> Exercise material:

########################################

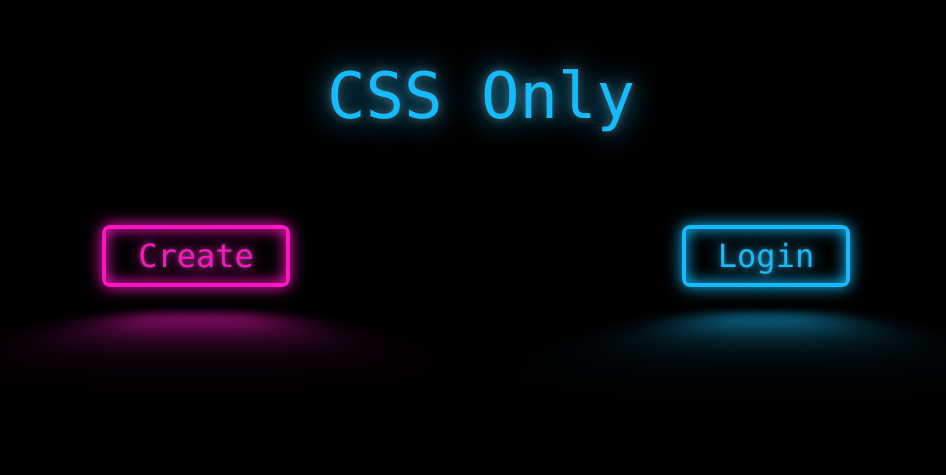
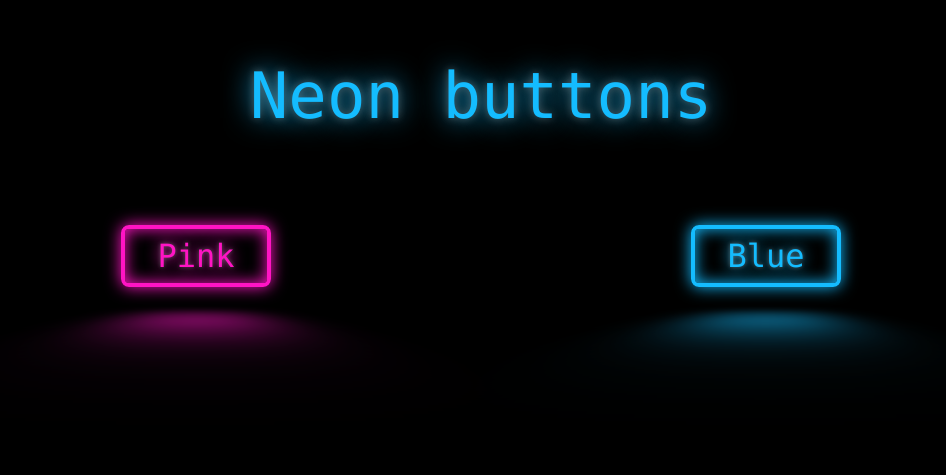
Before and after one commit to VictorTazoi/neon-buttons, a plain HTML site: page index.html in a window 1280 px wide. Shown: the whole page, without its empty margins (159-1105 px from the left). Drawn offline with nearby package versions, Linux system fonts and the light colour scheme.

Commit message:
28/02/2022 23h40m

```diff
--- a/index.html
+++ b/index.html
@@ -4,7 +4,7 @@
         <meta charset="utf-8">
         <meta name="viewport" content="width=device-width, initial-scale=1, shrink-to-fit=no">
         <link rel="stylesheet" href="https://stackpath.bootstrapcdn.com/bootstrap/4.1.3/css/bootstrap.min.css" integrity="sha384-MCw98/SFnGE8fJT3GXwEOngsV7Zt27NXFoaoApmYm81iuXoPkFOJwJ8ERdknLPMO" crossorigin="anonymous">
-        <link rel="stylesheet" href="index.css">
+        <link rel="stylesheet" href="style.css">
         <title>Neon Buttons</title>
     </head>
     <body>
@@ -14,7 +14,7 @@
             <div class="row">
                 <div class="col-sm-1"></div>
                 <div class="col-sm-10">
-                    <p class="neon-title">CSS Only</p>
+                    <p class="neon-title">Neon buttons</p>
                 </div>
                 <div class="col-sm-1"></div>
             </div>
@@ -26,12 +26,12 @@
             <div class="row">
                 <div class="col-sm-6">
                     <div class="button-grid">
-                        <a href="#" class="neon-button-pink">Create</a>
+                        <a href="#" class="neon-button-pink">Pink</a>
                     </div>
                 </div>
                 <div class="col-sm-6">
                     <div class="button-grid">
-                        <a href="#" class="neon-button-blue">Login</a>
+                        <a href="#" class="neon-button-blue">Blue</a>
                     </div>
                 </div>
             </div>
```
Also changed, not shown: style.css (renamed from index.css), 1 other file.
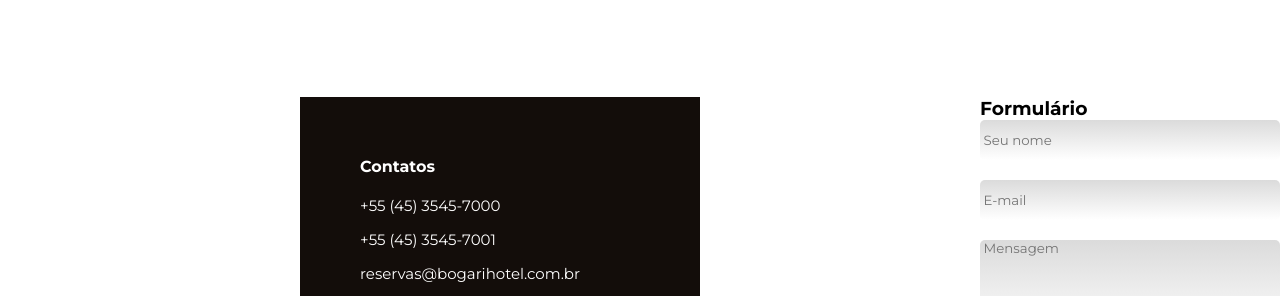
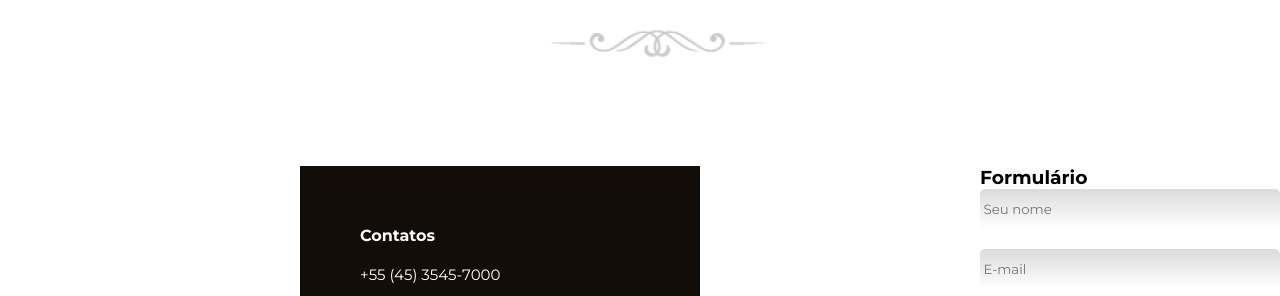
Before and after one commit to PHP-Haters/hotel_bogari, a plain HTML site: page contato.html in a window 1280 px wide. Shown: the part 462-758 px from the top of the page. Drawn offline with Linux system fonts and the light colour scheme.

Commit message:
desenho pagina de contato

```diff
--- a/contato.css
+++ b/contato.css
@@ -24,7 +24,12 @@ header {
 
 h1 {
     text-align: center;
-    margin-bottom: 100px;
+    margin-bottom: 1px;
+}
+
+.desenhoContato {
+    padding-left: 40.8%;
+    padding-bottom: 90px;
 }
 
 .inteira {
--- a/contato.html
+++ b/contato.html
@@ -33,6 +33,7 @@
     </div>
 
     <h1>Fale conosco</h1>
+    <img class="desenhoContato" src="images/contato desenho.png" alt="desenho">
 
     <div class="inteira">
         <section>
```
Also changed, not shown: images/contato desenho.png (added).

########################################

> Exercise instructions:
Copy each line of the listing that contains the string "index".

> Answer area:
Before and after one commit to VictorTazoi/neon-buttons, a plain HTML site: page index.html in a window 1280 px wide. Shown: the whole page, without its empty margins (159-1105 px from the left). Drawn offline with nearby package versions, Linux system fonts and the light colour scheme.
--- a/index.html
+++ b/index.html
-        <link rel="stylesheet" href="index.css">
Also changed, not shown: style.css (renamed from index.css), 1 other file.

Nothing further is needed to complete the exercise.